**Problem description**
Look at every line below and count those containing "width". Answer with the number only.

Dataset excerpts

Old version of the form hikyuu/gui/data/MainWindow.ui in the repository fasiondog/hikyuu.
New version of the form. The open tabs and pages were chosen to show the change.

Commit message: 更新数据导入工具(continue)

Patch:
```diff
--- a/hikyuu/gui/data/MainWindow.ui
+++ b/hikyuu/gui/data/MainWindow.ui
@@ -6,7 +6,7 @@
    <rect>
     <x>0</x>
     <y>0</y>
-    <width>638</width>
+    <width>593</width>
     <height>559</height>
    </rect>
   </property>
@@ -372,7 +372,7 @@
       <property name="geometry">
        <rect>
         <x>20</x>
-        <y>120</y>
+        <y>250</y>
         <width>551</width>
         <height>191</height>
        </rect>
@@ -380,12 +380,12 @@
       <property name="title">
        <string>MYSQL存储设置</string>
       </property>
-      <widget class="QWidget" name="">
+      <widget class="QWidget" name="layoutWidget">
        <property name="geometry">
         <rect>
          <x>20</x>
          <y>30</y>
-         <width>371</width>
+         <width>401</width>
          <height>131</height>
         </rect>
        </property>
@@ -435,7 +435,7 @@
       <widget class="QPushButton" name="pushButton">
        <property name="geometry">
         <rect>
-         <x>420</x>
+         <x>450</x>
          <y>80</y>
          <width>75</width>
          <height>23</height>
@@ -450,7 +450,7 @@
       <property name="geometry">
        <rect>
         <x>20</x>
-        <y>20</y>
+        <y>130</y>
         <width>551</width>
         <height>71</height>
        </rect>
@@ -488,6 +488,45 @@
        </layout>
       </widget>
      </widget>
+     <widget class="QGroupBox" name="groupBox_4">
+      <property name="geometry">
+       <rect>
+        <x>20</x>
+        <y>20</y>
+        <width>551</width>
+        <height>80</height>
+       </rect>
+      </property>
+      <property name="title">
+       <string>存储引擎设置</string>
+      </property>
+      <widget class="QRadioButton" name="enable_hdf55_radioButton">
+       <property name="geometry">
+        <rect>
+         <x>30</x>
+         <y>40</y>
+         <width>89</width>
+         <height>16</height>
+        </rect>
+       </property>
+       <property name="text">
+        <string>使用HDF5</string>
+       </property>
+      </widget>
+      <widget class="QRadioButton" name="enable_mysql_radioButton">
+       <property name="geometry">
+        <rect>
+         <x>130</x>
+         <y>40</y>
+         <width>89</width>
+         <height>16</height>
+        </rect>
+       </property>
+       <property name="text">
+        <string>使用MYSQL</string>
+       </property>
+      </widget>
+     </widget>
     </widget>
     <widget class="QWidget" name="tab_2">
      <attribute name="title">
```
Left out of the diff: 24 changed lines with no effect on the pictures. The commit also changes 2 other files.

**Your solution**
10